Maya's imagination sets the stage for her friends to act out her feminist play. Can she make room in her queendom for the will of the people? A funny picture book about leadership and fair play for fans of King Baby and Olivia.
Maya is a bossy, burgeoning playwright and loves to have the kids in her Mile End neighborhood bring her scenes to life. Her latest work, about a feminist revolution, is almost ready for public performance. But as her actors begin to express their costume preferences, Maya quickly learns that their visions may not match hers . . . and as both Director and Queen, Maya demands obedience and loyalty in her queendom of equality! But she soon realizes -- with the help of her friends and subjects -- that absolute bossiness corrupts absolutely!

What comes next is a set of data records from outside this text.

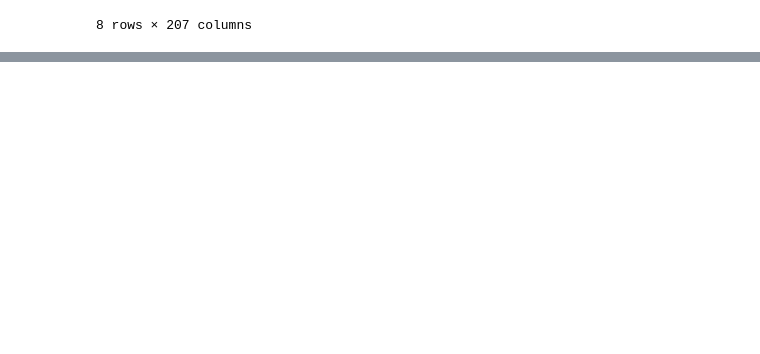
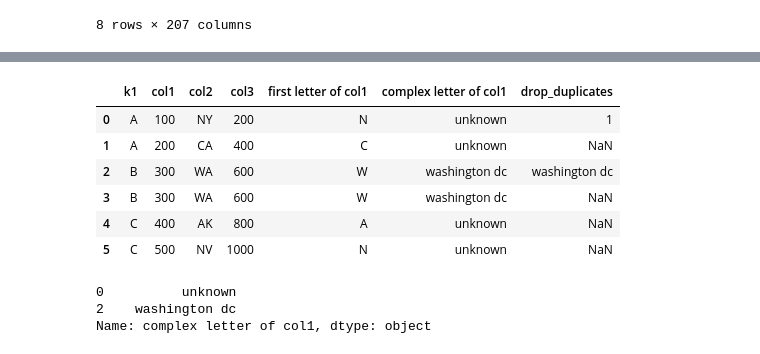
Before and after one commit to YasinRezvani/Python_Learning_Practice_Notebooks, a Jupyter notebook: Exercise Notebooks/Playing_With_Pandas_Library.ipynb, the cells around one changed output, grey strips where cells are left out. Drawn from its saved outputs; the diff is of its cells as text; code cells hidden in the pictures; blank space fills up the shorter version.

```diff
--- a/Exercise Notebooks/Playing_With_Pandas_Library.ipynb
+++ b/Exercise Notebooks/Playing_With_Pandas_Library.ipynb
@@ -377,0 +426,5 @@ df_csv.groupby(['University','Year']).describe().transpose()
+# %%
+def first_letter(str):
+    return str[0]
+# %%
+df_one['first letter of col1'] = df_one['col2'].apply(first_letter)
@@ -377,0 +450,6 @@ df_csv.groupby(['University','Year']).describe().transpose()
+# %%
+def complex_letter(str):
+    if str == 'W':
+        return "washington dc"
+    else:
+        return "unknown"
@@ -377,0 +466,18 @@ df_csv.groupby(['University','Year']).describe().transpose()
+# %%
+df_one['complex letter of col1'] = df_one['first letter of col1'].apply(complex_letter)
+# %%
+df_one
+# %% [output]
+|  | k1 | col1 | col2 | col3 | first letter of col1 | complex letter of col1 | drop_duplicates |
+| 0 | A | 100 | NY | 200 | N | unknown | 1 |
+| 1 | A | 200 | CA | 400 | C | unknown | NaN |
+| 2 | B | 300 | WA | 600 | W | washington dc | washington dc |
+| 3 | B | 300 | WA | 600 | W | washington dc | NaN |
+| 4 | C | 400 | AK | 800 | A | unknown | NaN |
+| 5 | C | 500 | NV | 1000 | N | unknown | NaN |
+# %%
+df_one['complex letter of col1'].drop_duplicates()
+# %% [output]
+0          unknown
+2    washington dc
+Name: complex letter of col1, dtype: object
```
Also changed, not shown: parts of 78 cells of this notebook, 2 other files.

ISABELLE ARSENAULT is a Montreal illustrator whose passion for illustrated books has earned her an impressive number of awards and distinctions, including three Governor General's Literary Awards for Children's Literature and a Joe Shuster Award for Outsanding Artist. She received the Bologna Ragazzi Award in 2017 and was Canada's illustrator nominee for the Hans Christian Andersen Award in 2018 and 2020. Three of her picture books have been named New York Times Best Illustrated Children's Books of the Year. She received a bachelor's degree in graphic design from the Université du Québec à Montréal.
“Simultaneously supports social-emotional growth and celebrates collaborative creativity.” —Kirkus Reviews
"Children need to learn how to get along with one another; the jubilantly performative setting of this inventive book is a perfect expression of that truth.” —Imaginary Elevators
“Arsenault’s playful pencil, watercolour and ink illustrations are a great match for the graphic novel style she uses to tell her stories.” —Globe and Mail
“Montreal’s Arsenault puts her distinctive style to work, using pencils, watercolour and ink to fill various panels and full pages with the story of a little girl who puts on a play with her friends, but who takes her directorial and starring role a little too seriously, threatening to derail the entire production.” —Montreal Gazette